▸ **Data to use**
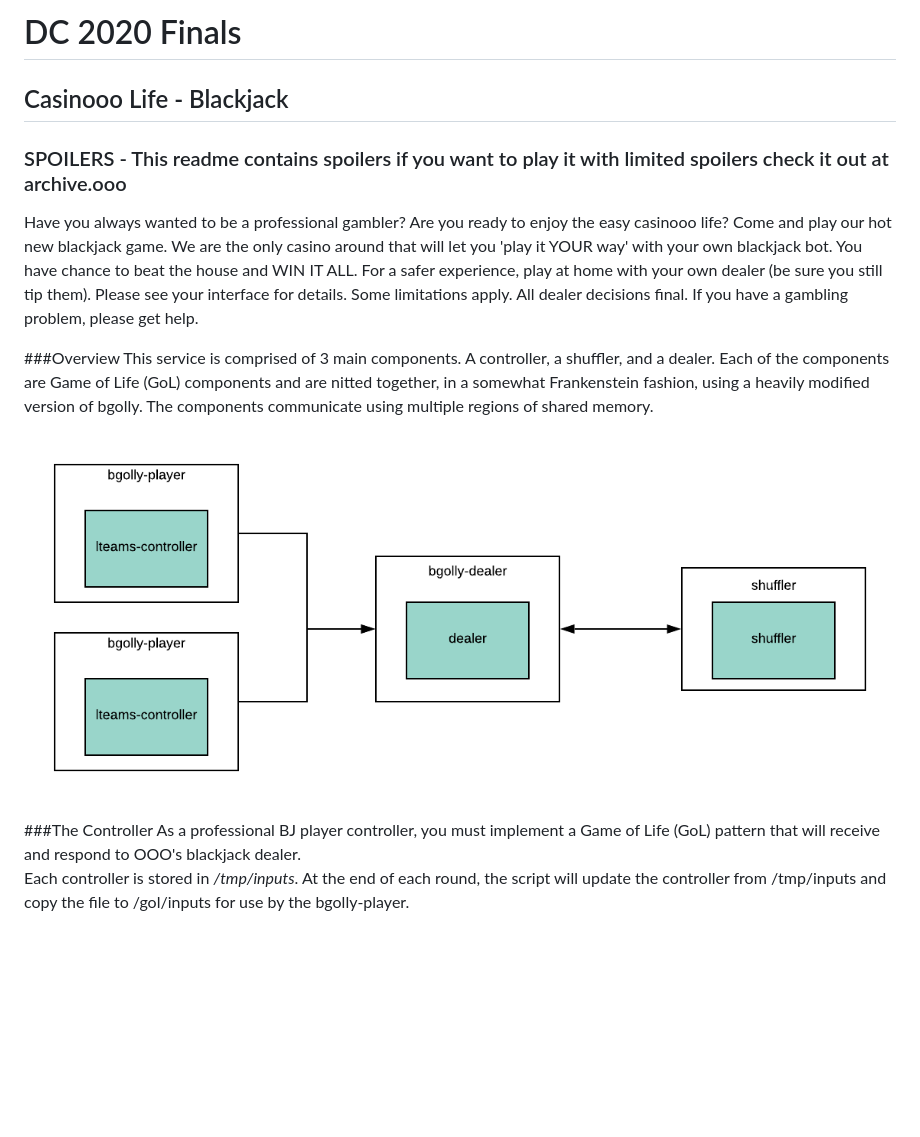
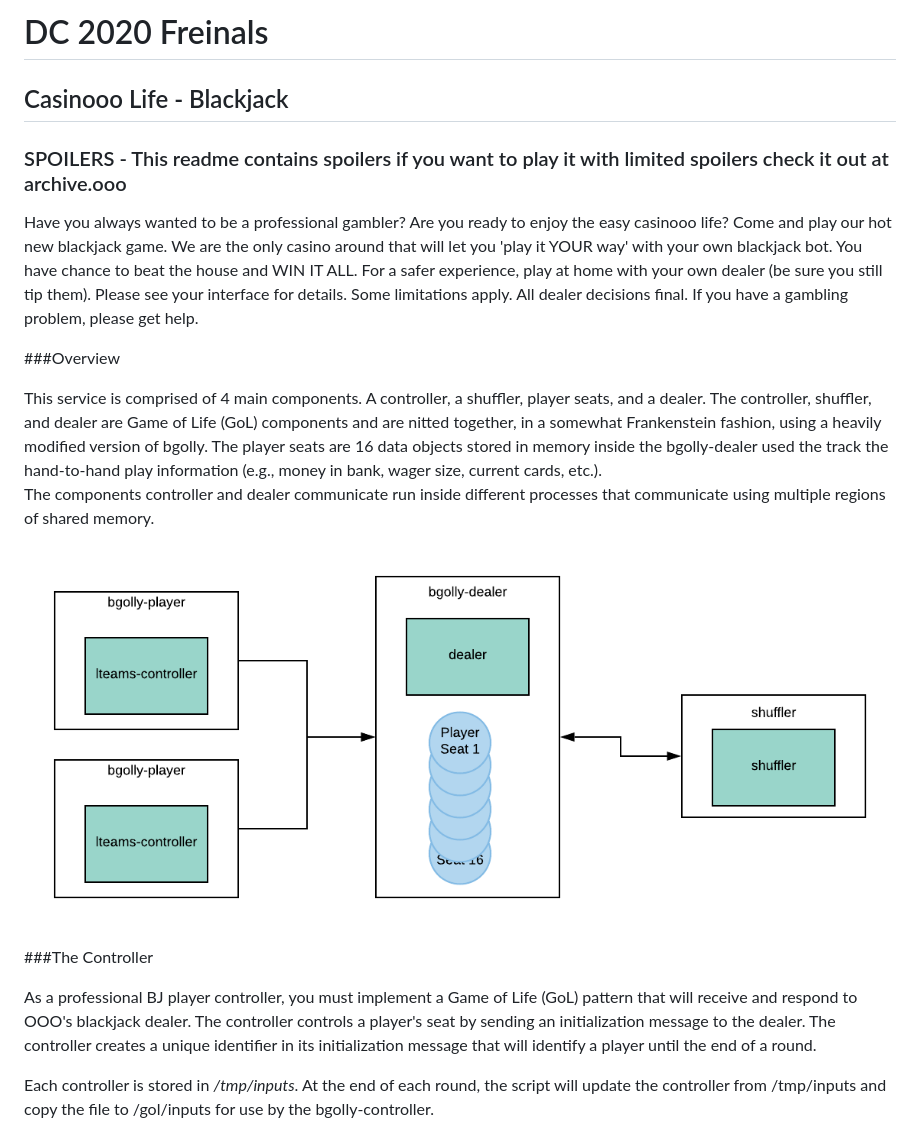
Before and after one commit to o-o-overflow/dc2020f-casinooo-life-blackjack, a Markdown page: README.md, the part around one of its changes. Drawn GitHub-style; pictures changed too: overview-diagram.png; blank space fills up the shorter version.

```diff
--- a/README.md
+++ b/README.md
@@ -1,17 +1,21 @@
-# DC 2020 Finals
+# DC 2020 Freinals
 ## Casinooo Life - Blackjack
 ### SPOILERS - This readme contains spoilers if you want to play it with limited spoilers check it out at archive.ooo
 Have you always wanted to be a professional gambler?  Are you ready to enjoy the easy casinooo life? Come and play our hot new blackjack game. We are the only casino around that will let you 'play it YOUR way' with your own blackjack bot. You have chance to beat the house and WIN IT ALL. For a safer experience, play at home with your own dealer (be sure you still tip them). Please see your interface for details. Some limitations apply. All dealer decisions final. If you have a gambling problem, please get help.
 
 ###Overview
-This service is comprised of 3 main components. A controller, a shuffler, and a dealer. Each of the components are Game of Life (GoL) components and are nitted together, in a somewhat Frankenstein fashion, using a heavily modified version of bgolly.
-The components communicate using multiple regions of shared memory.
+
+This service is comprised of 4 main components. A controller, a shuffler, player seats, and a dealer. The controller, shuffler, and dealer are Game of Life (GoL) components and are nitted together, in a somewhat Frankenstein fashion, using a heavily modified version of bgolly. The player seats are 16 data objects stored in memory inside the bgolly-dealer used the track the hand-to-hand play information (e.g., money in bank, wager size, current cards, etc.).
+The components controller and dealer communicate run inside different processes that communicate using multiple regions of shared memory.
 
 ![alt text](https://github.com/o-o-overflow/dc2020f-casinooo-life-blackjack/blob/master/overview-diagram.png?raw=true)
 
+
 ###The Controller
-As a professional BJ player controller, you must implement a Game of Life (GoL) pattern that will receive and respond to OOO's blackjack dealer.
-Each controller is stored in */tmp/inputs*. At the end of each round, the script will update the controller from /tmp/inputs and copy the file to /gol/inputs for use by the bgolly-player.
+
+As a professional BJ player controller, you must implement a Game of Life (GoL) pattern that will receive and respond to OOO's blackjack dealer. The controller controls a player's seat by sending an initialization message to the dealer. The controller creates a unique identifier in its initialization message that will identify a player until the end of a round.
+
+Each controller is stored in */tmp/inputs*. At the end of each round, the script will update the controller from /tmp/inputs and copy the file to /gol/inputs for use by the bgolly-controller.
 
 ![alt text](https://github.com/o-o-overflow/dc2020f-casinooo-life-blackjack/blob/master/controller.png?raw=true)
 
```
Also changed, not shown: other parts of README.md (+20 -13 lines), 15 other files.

▸ **What to do**
The material above must be printed exactly, with its pictures left out.

▸ **Exercise solution**
Before and after one commit to o-o-overflow/dc2020f-casinooo-life-blackjack, a Markdown page: README.md, the part around one of its changes. Drawn GitHub-style; pictures changed too: overview-diagram.png; blank space fills up the shorter version.

```diff
--- a/README.md
+++ b/README.md
@@ -1,17 +1,21 @@
-# DC 2020 Finals
+# DC 2020 Freinals
 ## Casinooo Life - Blackjack
 ### SPOILERS - This readme contains spoilers if you want to play it with limited spoilers check it out at archive.ooo
 Have you always wanted to be a professional gambler?  Are you ready to enjoy the easy casinooo life? Come and play our hot new blackjack game. We are the only casino around that will let you 'play it YOUR way' with your own blackjack bot. You have chance to beat the house and WIN IT ALL. For a safer experience, play at home with your own dealer (be sure you still tip them). Please see your interface for details. Some limitations apply. All dealer decisions final. If you have a gambling problem, please get help.
 
 ###Overview
-This service is comprised of 3 main components. A controller, a shuffler, and a dealer. Each of the components are Game of Life (GoL) components and are nitted together, in a somewhat Frankenstein fashion, using a heavily modified version of bgolly.
-The components communicate using multiple regions of shared memory.
+
+This service is comprised of 4 main components. A controller, a shuffler, player seats, and a dealer. The controller, shuffler, and dealer are Game of Life (GoL) components and are nitted together, in a somewhat Frankenstein fashion, using a heavily modified version of bgolly. The player seats are 16 data objects stored in memory inside the bgolly-dealer used the track the hand-to-hand play information (e.g., money in bank, wager size, current cards, etc.).
+The components controller and dealer communicate run inside different processes that communicate using multiple regions of shared memory.
 
 ![alt text](https://github.com/o-o-overflow/dc2020f-casinooo-life-blackjack/blob/master/overview-diagram.png?raw=true)
 
+
 ###The Controller
-As a professional BJ player controller, you must implement a Game of Life (GoL) pattern that will receive and respond to OOO's blackjack dealer.
-Each controller is stored in */tmp/inputs*. At the end of each round, the script will update the controller from /tmp/inputs and copy the file to /gol/inputs for use by the bgolly-player.
+
+As a professional BJ player controller, you must implement a Game of Life (GoL) pattern that will receive and respond to OOO's blackjack dealer. The controller controls a player's seat by sending an initialization message to the dealer. The controller creates a unique identifier in its initialization message that will identify a player until the end of a round.
+
+Each controller is stored in */tmp/inputs*. At the end of each round, the script will update the controller from /tmp/inputs and copy the file to /gol/inputs for use by the bgolly-controller.
 
 ![alt text](https://github.com/o-o-overflow/dc2020f-casinooo-life-blackjack/blob/master/controller.png?raw=true)
 
```
Also changed, not shown: other parts of README.md (+20 -13 lines), 15 other files.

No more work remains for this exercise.